* What to do: For every line in the material below that holds "body", report the line.

* Task input:
□ □ □ □ □ □ □

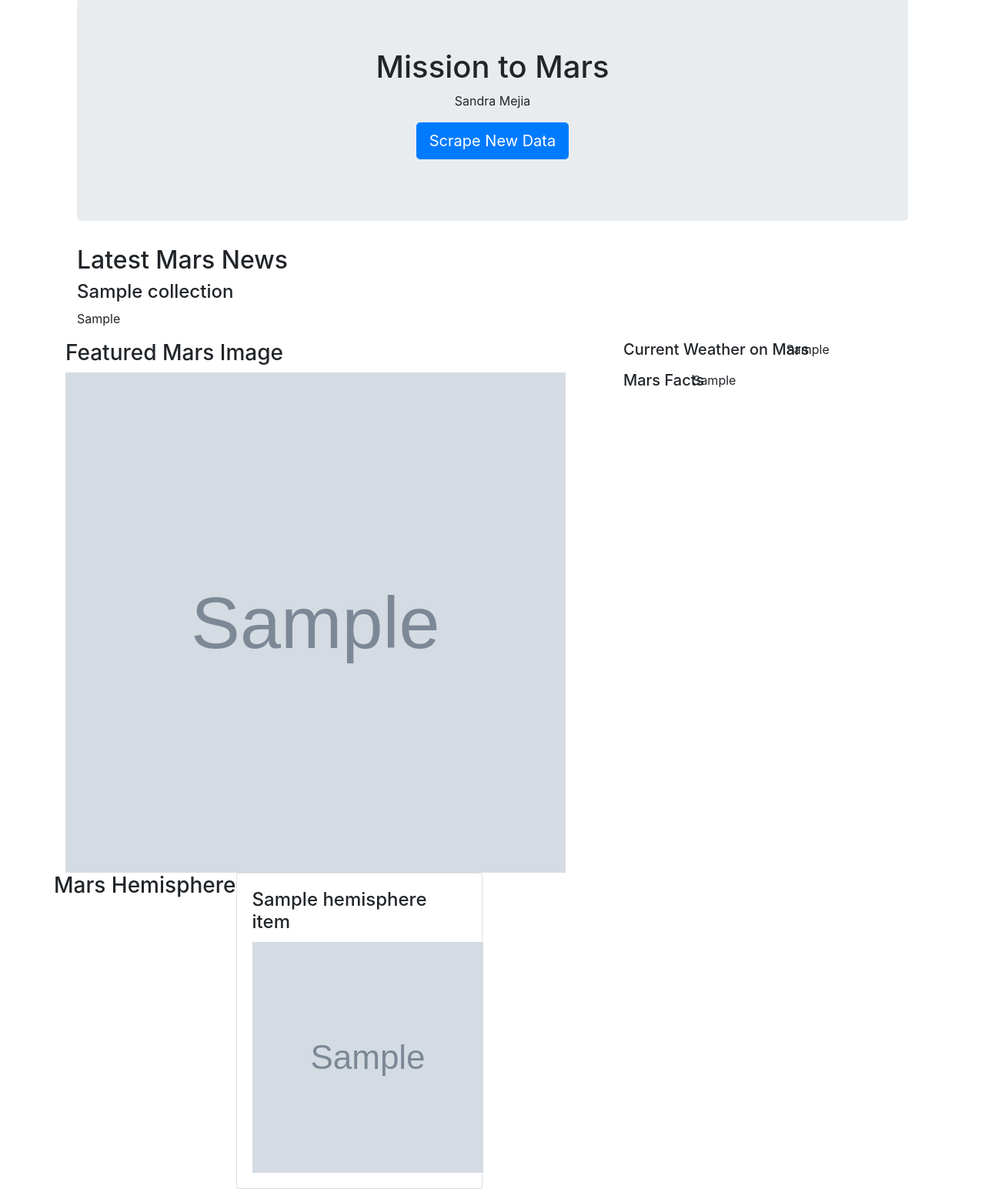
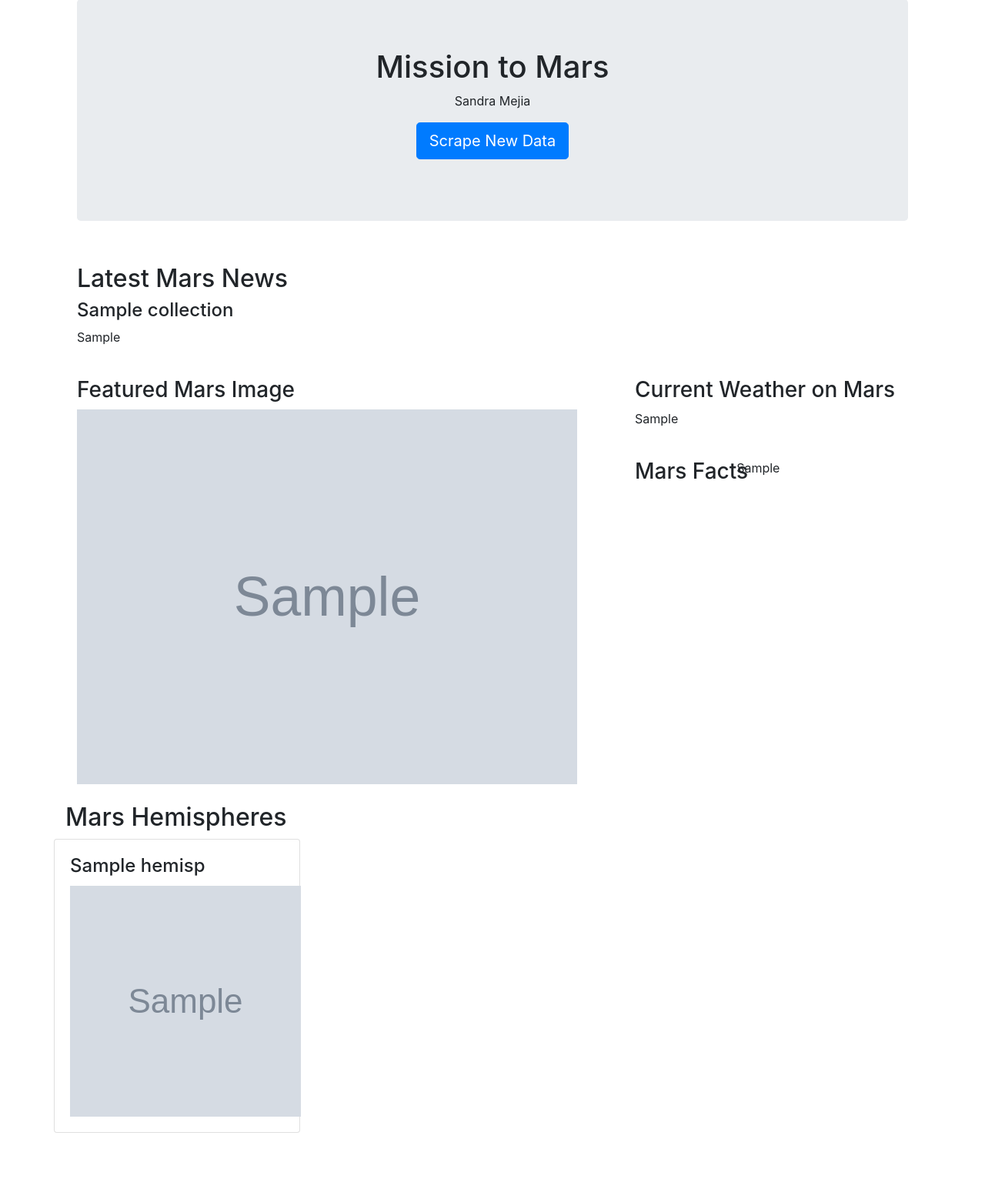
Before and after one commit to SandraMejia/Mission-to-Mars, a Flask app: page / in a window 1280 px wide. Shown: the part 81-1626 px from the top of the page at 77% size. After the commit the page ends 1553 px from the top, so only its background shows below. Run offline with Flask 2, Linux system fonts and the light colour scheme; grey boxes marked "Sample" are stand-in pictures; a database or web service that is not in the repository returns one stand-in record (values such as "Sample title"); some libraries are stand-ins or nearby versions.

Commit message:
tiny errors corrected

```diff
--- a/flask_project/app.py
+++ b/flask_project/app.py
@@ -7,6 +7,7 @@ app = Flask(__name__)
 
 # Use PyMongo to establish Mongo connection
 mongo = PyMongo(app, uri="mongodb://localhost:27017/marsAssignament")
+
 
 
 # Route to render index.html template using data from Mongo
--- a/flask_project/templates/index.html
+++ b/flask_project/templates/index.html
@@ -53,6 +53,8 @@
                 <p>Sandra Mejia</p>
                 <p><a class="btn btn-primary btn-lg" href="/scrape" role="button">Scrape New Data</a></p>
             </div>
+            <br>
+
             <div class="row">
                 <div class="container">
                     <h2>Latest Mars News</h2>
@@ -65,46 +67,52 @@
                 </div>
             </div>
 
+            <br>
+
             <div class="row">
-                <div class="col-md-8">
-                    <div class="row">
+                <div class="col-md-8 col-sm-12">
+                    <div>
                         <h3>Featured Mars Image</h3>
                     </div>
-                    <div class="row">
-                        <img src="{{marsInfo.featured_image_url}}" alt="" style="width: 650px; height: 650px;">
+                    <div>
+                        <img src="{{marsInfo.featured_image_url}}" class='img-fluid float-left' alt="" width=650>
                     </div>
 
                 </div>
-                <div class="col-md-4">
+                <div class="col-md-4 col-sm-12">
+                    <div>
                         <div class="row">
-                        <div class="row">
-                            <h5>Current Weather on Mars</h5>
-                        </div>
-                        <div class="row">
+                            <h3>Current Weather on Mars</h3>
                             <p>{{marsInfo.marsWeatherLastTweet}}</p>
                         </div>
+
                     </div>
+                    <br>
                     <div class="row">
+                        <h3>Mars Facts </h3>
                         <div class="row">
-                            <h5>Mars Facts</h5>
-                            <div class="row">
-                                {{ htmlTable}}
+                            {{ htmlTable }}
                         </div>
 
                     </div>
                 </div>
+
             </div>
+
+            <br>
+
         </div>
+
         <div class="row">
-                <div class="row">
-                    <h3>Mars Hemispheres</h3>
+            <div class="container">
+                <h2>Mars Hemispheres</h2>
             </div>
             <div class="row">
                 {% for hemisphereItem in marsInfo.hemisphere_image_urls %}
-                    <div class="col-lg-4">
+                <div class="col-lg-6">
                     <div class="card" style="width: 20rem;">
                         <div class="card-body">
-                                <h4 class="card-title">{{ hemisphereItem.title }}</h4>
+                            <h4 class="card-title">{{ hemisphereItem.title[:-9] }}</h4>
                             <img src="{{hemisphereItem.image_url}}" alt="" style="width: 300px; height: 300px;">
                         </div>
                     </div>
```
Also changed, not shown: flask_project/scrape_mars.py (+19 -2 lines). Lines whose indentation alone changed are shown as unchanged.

□ □ □ □ □ □ □

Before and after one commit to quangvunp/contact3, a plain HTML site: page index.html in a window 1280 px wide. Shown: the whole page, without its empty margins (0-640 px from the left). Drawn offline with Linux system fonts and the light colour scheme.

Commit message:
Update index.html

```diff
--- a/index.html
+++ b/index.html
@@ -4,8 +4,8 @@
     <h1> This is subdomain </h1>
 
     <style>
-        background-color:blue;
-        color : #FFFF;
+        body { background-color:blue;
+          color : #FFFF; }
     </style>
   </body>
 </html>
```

□ □ □ □ □ □ □

* Answer space:
                         <div class="card-body">
+        body { background-color:blue;
   </body>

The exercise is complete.